_DIRECTIONS FOR THIS TASK:_ Every line containing "text" should be copied out. Go through the entries and find them.

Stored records

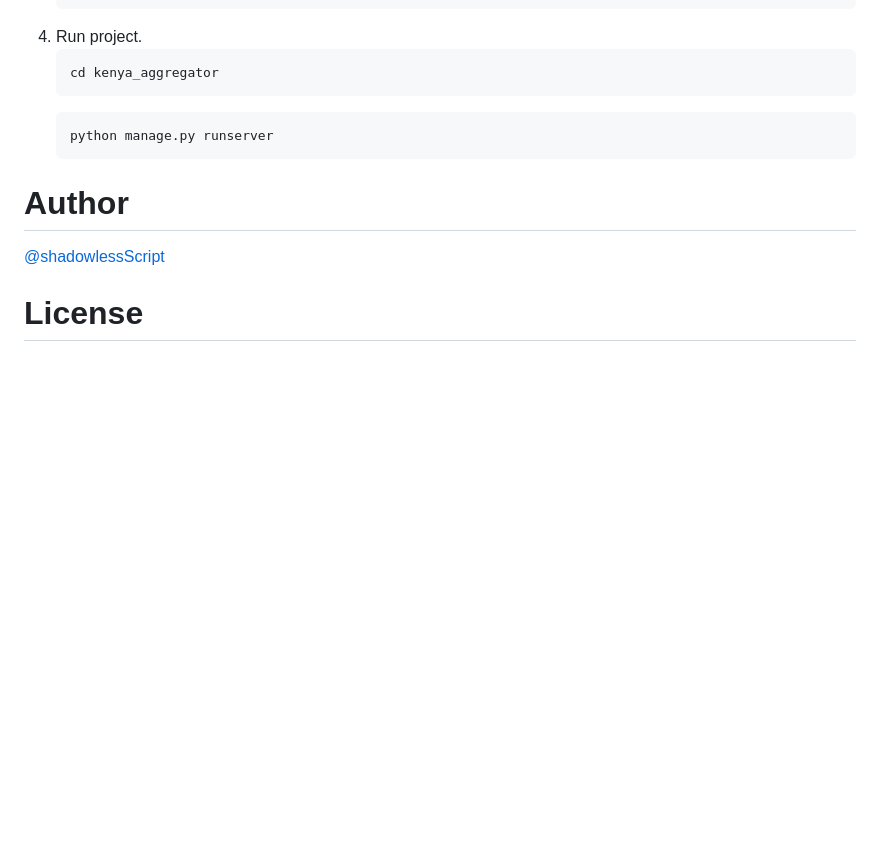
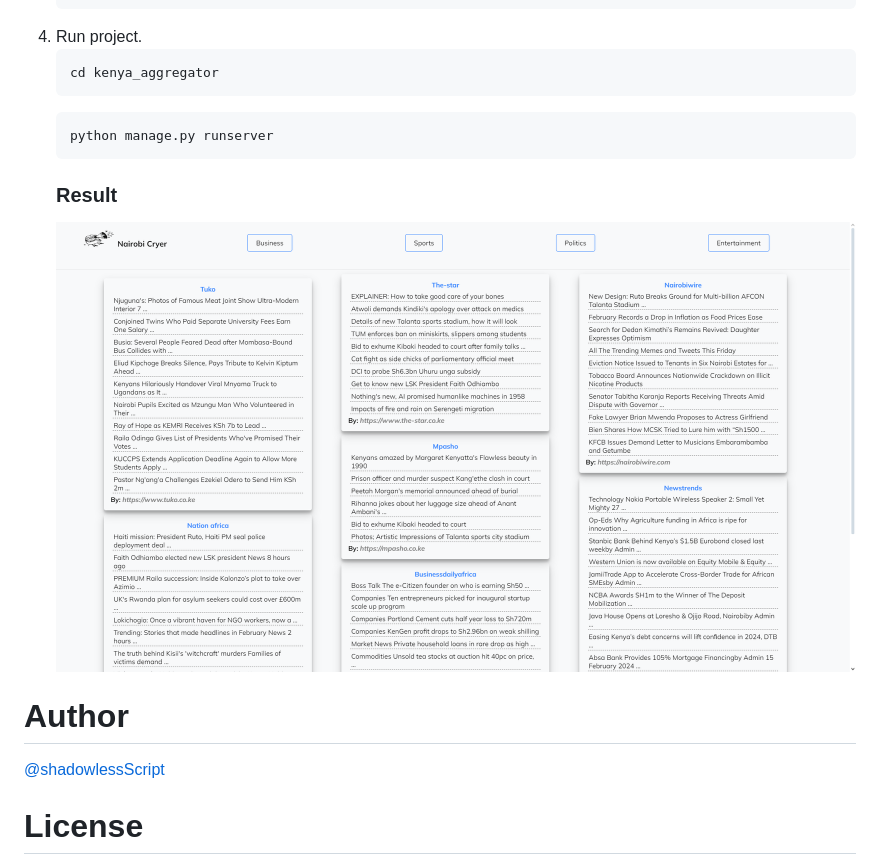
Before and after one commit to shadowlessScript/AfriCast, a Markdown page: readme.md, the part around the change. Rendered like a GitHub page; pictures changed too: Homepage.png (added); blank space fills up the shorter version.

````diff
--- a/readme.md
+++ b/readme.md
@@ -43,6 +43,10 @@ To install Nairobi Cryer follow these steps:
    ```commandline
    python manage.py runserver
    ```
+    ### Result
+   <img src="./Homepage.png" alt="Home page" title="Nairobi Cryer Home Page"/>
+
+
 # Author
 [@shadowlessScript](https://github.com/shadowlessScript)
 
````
--
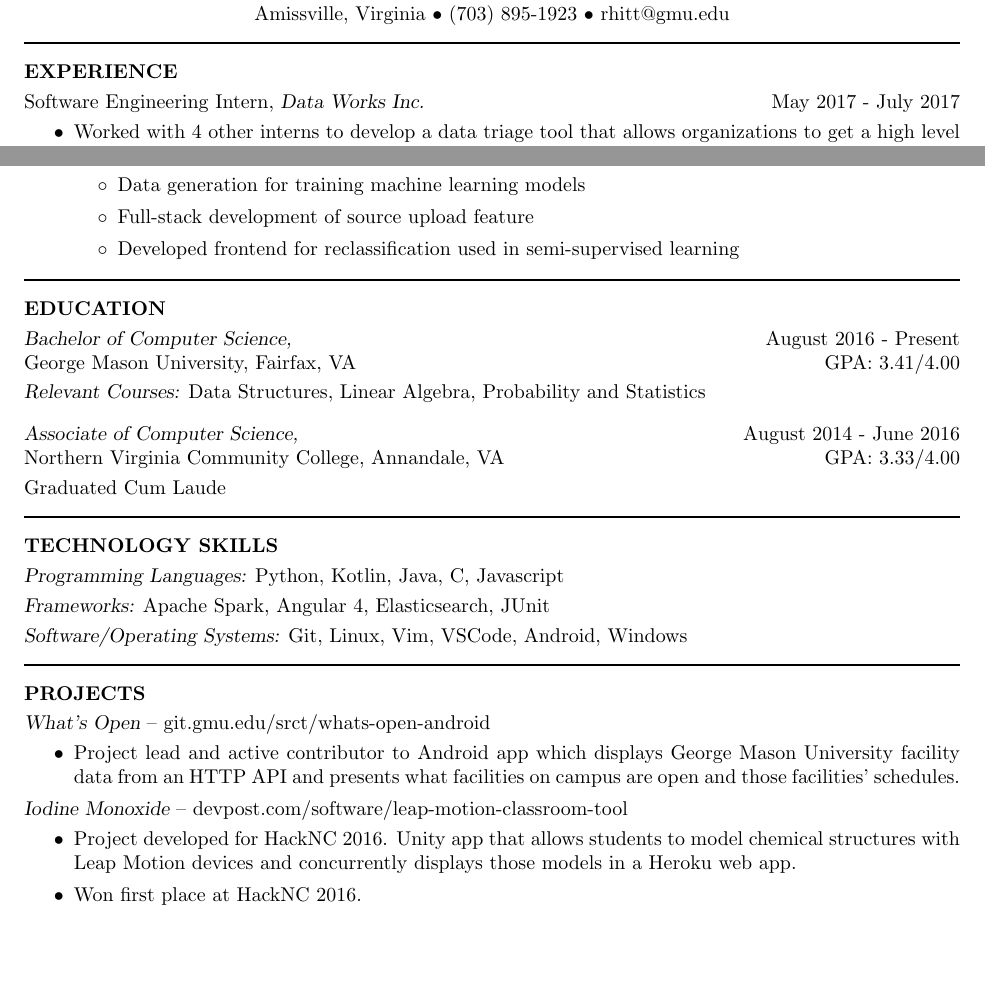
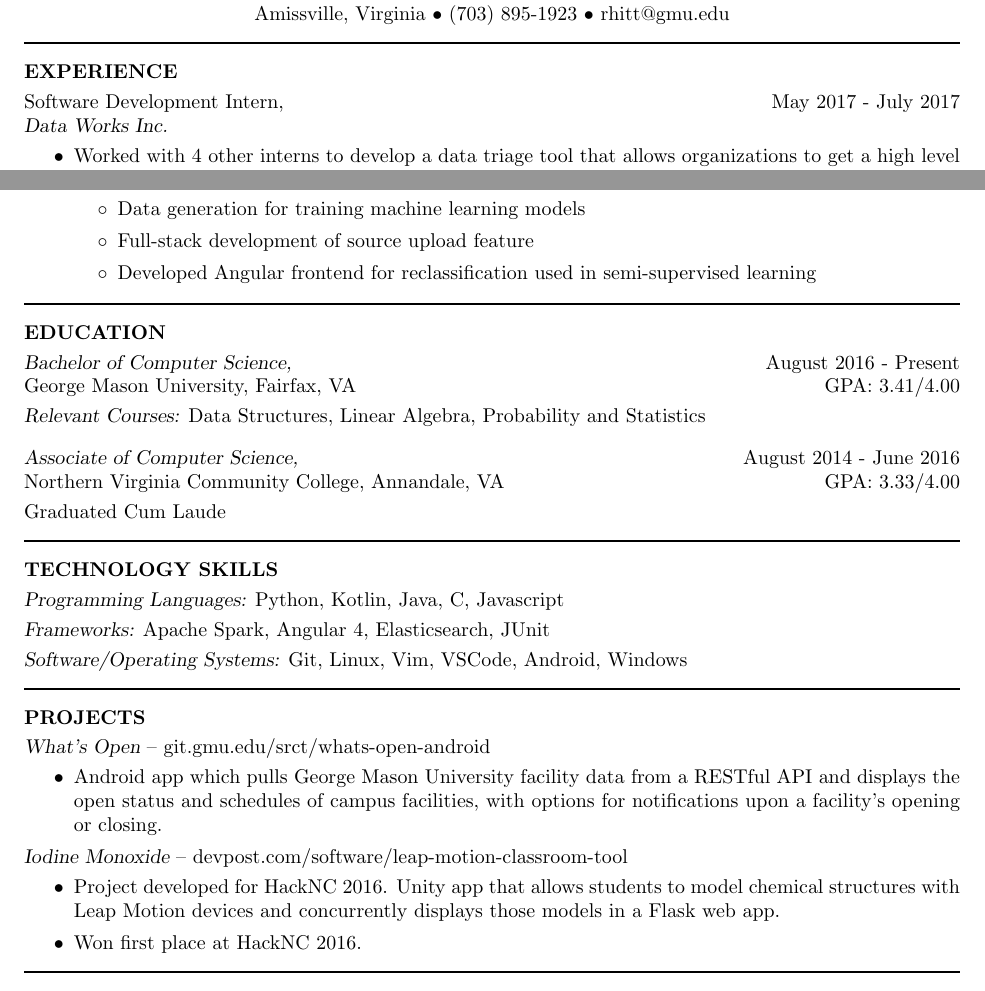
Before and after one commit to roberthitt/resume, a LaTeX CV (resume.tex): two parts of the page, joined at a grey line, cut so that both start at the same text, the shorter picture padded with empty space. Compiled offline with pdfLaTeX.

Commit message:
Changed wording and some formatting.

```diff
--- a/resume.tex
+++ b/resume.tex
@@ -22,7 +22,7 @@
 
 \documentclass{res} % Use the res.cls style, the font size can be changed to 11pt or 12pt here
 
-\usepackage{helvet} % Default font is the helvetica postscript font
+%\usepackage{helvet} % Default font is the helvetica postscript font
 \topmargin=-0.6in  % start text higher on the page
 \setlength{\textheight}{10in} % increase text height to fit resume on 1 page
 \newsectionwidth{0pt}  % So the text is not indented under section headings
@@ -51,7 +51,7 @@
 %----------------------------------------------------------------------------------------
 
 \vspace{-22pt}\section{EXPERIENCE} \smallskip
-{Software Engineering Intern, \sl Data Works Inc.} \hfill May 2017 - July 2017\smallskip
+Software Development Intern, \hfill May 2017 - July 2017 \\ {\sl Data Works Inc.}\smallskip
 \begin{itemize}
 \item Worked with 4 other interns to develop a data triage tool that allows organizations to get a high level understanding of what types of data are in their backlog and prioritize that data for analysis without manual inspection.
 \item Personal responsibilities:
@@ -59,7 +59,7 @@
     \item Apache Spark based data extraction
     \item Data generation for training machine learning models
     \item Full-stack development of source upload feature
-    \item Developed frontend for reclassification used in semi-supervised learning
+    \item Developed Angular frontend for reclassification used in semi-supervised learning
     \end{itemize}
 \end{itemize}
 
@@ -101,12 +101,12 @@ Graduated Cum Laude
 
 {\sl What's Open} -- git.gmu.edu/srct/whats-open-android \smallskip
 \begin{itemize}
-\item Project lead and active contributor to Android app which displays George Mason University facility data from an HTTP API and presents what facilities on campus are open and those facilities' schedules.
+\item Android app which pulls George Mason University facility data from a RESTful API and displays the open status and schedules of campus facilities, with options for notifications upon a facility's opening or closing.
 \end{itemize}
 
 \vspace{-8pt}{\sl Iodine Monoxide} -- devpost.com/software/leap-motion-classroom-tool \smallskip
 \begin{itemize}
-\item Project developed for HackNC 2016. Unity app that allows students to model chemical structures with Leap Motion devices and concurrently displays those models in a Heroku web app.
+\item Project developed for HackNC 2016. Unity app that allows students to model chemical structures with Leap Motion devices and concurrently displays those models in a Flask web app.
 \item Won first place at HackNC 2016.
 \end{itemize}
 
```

_RESPONSE TO THIS TASK:_
Before and after one commit to roberthitt/resume, a LaTeX CV (resume.tex): two parts of the page, joined at a grey line, cut so that both start at the same text, the shorter picture padded with empty space. Compiled offline with pdfLaTeX.
 \topmargin=-0.6in  % start text higher on the page
 \setlength{\textheight}{10in} % increase text height to fit resume on 1 page
 \newsectionwidth{0pt}  % So the text is not indented under section headings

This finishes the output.